··· Dataset records

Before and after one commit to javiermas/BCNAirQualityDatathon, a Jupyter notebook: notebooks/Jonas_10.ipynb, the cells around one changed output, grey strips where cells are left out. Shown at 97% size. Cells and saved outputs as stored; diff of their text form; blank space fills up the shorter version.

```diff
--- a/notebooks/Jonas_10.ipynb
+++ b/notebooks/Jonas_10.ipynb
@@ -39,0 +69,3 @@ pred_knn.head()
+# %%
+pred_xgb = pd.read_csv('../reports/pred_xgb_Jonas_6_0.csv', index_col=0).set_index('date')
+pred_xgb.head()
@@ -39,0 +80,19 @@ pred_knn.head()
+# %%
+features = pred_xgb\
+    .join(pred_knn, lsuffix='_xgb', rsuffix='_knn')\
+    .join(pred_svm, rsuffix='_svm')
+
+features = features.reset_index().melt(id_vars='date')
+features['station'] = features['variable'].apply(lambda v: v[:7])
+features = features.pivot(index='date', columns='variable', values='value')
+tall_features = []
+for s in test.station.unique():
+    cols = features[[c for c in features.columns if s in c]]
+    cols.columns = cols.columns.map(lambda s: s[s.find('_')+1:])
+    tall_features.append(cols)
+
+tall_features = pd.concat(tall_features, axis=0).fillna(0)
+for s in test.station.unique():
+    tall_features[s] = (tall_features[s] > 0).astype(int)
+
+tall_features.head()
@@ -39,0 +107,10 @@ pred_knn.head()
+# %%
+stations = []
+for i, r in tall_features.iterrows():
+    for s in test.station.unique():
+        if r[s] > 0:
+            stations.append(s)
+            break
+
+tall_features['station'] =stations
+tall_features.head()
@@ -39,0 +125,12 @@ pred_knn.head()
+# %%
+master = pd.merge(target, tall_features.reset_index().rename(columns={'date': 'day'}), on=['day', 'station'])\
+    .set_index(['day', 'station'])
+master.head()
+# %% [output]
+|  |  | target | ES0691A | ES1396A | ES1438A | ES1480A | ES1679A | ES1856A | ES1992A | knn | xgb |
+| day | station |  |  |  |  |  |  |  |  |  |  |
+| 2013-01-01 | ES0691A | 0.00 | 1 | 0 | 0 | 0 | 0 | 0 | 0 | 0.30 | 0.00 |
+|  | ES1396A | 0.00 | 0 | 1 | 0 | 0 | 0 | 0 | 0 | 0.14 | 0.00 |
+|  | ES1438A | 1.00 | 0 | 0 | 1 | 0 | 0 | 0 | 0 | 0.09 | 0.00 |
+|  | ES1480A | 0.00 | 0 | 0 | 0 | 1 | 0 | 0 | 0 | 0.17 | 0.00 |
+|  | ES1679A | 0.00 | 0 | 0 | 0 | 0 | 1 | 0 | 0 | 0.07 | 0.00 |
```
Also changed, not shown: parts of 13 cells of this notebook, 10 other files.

······
··· Dataset records

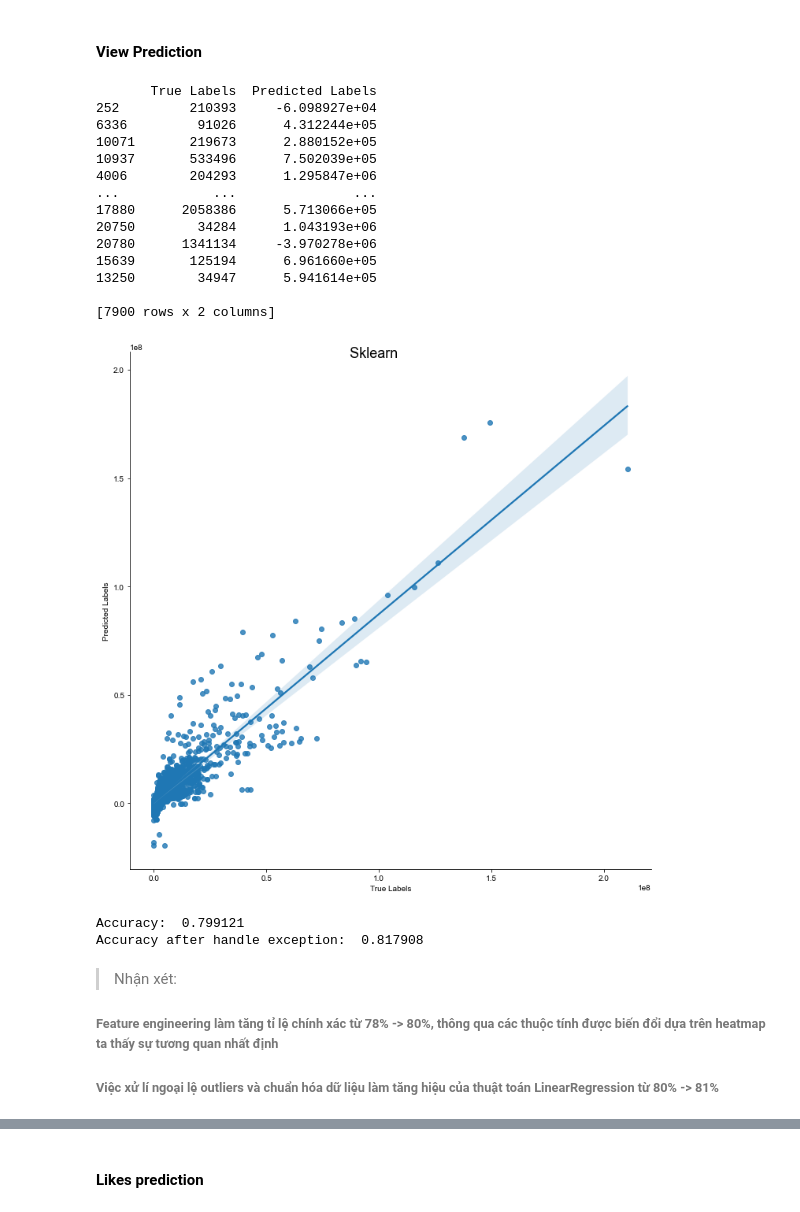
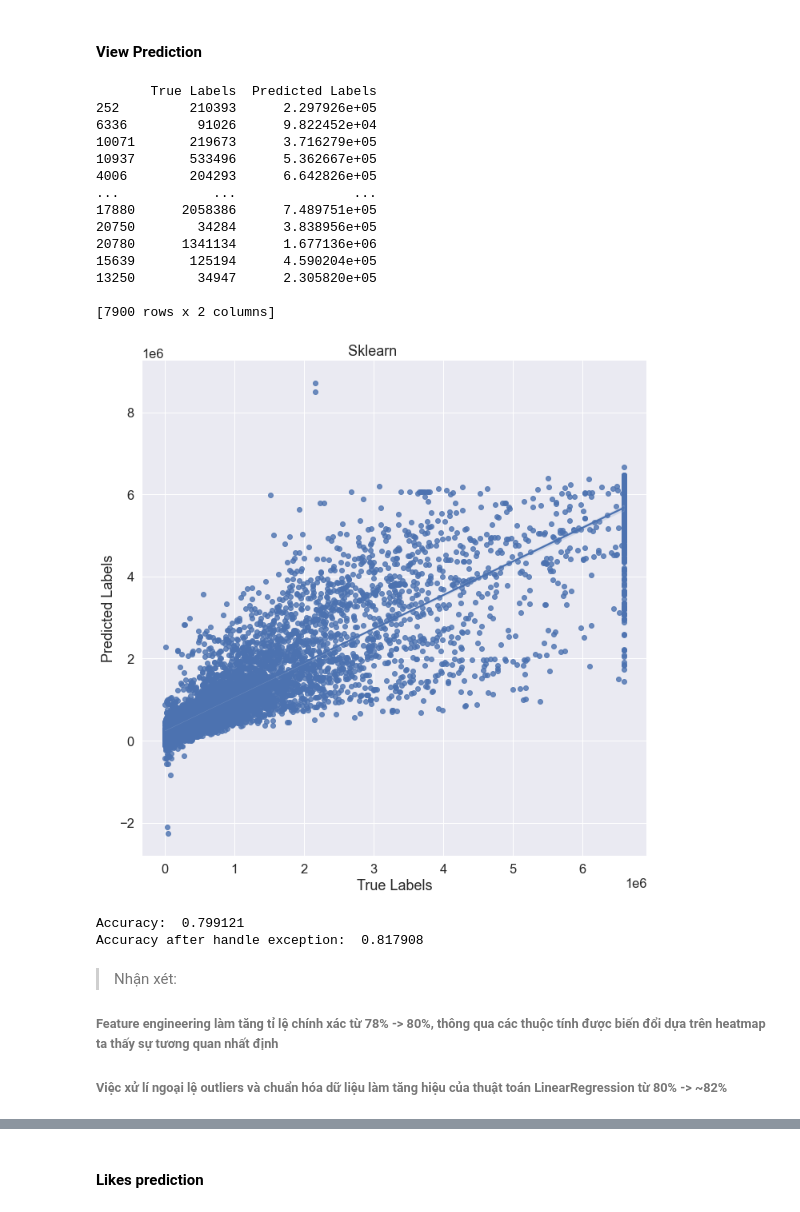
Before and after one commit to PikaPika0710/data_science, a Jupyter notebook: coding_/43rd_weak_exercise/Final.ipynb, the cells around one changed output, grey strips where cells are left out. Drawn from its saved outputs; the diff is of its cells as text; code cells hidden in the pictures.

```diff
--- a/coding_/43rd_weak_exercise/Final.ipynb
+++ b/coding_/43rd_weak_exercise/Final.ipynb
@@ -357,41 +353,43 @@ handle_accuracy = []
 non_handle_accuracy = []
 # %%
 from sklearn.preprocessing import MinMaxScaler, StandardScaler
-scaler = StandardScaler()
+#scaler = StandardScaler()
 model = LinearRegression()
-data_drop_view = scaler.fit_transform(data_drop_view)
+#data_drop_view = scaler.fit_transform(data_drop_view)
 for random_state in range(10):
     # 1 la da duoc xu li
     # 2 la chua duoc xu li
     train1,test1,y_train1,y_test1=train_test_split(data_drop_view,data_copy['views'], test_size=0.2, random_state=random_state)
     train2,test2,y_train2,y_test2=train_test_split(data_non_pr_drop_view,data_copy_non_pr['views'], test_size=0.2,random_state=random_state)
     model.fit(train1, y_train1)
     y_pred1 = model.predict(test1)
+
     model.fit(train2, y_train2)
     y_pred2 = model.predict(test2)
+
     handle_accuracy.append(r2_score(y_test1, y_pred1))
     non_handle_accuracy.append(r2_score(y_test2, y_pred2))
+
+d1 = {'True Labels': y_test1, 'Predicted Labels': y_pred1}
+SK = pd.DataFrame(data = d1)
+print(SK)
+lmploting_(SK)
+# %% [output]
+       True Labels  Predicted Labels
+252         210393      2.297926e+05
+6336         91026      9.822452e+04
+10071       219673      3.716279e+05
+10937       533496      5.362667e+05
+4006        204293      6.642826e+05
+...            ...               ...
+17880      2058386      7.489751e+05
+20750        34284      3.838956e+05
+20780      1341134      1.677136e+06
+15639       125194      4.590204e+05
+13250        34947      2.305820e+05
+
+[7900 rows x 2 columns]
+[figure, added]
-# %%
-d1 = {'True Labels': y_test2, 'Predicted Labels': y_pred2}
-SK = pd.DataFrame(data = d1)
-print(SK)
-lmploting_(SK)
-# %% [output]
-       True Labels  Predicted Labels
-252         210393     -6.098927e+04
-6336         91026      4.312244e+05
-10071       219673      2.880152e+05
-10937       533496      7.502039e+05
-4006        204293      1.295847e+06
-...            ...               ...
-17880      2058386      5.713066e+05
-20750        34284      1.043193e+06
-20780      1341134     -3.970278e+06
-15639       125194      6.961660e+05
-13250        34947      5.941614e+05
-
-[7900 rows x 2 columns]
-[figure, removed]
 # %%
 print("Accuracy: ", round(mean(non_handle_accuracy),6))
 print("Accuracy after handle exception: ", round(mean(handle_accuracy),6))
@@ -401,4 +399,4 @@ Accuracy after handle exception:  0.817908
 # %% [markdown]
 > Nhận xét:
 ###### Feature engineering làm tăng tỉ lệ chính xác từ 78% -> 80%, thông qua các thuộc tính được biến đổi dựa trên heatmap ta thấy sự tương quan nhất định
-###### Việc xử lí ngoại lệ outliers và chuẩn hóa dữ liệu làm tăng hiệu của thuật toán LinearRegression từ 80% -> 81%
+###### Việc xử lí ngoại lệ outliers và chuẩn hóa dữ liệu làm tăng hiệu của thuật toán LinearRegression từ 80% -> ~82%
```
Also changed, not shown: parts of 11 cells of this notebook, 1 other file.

······

* **Work request**: Copy all lines from the material above that hold the word "True".

* **Solution to the problem**:
+d1 = {'True Labels': y_test1, 'Predicted Labels': y_pred1}
+       True Labels  Predicted Labels
-d1 = {'True Labels': y_test2, 'Predicted Labels': y_pred2}
-       True Labels  Predicted Labels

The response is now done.